A Beginner’s Guide to Embedded Software Development

Embedded Software Development

Embedded software is a big part of the technology products we use daily. From our smartphones to kitchen appliances, embedded systems, and the custom software they run are crucial to product functionality. But what exactly are embedded systems, and how is developing software for them different? This guide aims to explain embedded software development for complete beginners.
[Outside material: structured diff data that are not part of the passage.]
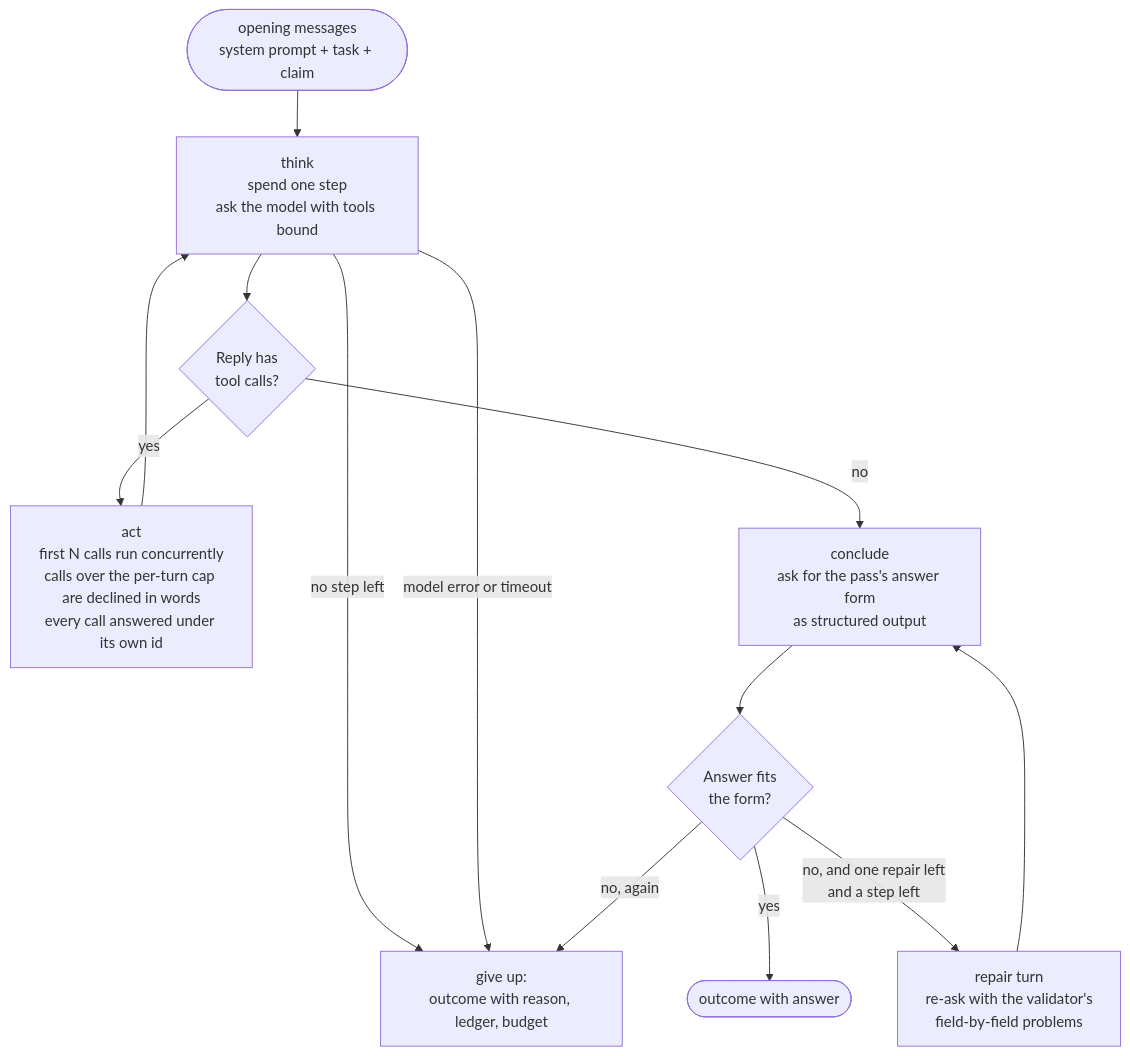
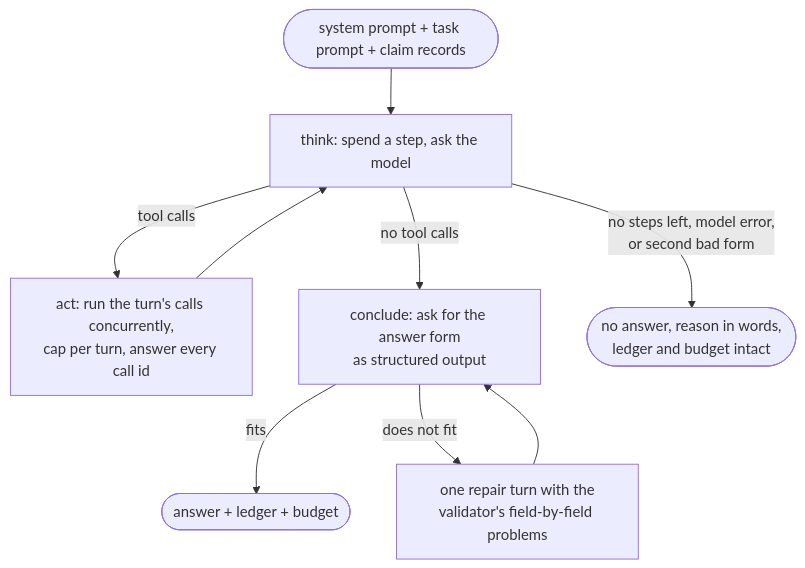
One commit to medsriha/claim-agent changed the second of 3 diagrams in ARCHITECTURE.md. Above: the diagram before and after it, drawn with Mermaid. The commit also changed other lines of this file, not shown here.

First line of the commit message:
Cut the architecture document to what a short meeting needs

````diff
--- a/ARCHITECTURE.md
+++ b/ARCHITECTURE.md
@@ -300,16 +80,11 @@
 ```mermaid
 flowchart TD
-    S(["opening messages<br/>system prompt + task + claim"]) --> THINK
-    THINK["think<br/>spend one step<br/>ask the model with tools bound"]
-    THINK -->|"no step left"| GIVEUP["give up:<br/>outcome with reason, ledger, budget"]
-    THINK -->|"model error or timeout"| GIVEUP
-    THINK --> Q{"Reply has<br/>tool calls?"}
-    Q -->|"yes"| ACT["act<br/>first N calls run concurrently<br/>calls over the per-turn cap are declined in words<br/>every call answered under its own id"]
+    S(["system prompt + task prompt + claim records"]) --> THINK["think: spend a step, ask the model"]
+    THINK -->|"tool calls"| ACT["act: run the turn's calls concurrently,<br/>cap per turn, answer every call id"]
     ACT --> THINK
-    Q -->|"no"| CONCLUDE["conclude<br/>ask for the pass's answer form<br/>as structured output"]
-    CONCLUDE --> FIT{"Answer fits<br/>the form?"}
-    FIT -->|"yes"| DONE(["outcome with answer"])
-    FIT -->|"no, and one repair left<br/>and a step left"| REPAIR["repair turn<br/>re-ask with the validator's<br/>field-by-field problems"]
+    THINK -->|"no tool calls"| CONCLUDE["conclude: ask for the answer form<br/>as structured output"]
+    CONCLUDE -->|"fits"| OUT(["answer + ledger + budget"])
+    CONCLUDE -->|"does not fit"| REPAIR["one repair turn with the<br/>validator's field-by-field problems"]
     REPAIR --> CONCLUDE
-    FIT -->|"no, again"| GIVEUP
+    THINK -->|"no steps left, model error,<br/>or second bad form"| GIVEUP(["no answer, reason in words,<br/>ledger and budget intact"])
 ```
````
We’ll review key concepts, programming languages used, typical hardware, development skills needed, and more.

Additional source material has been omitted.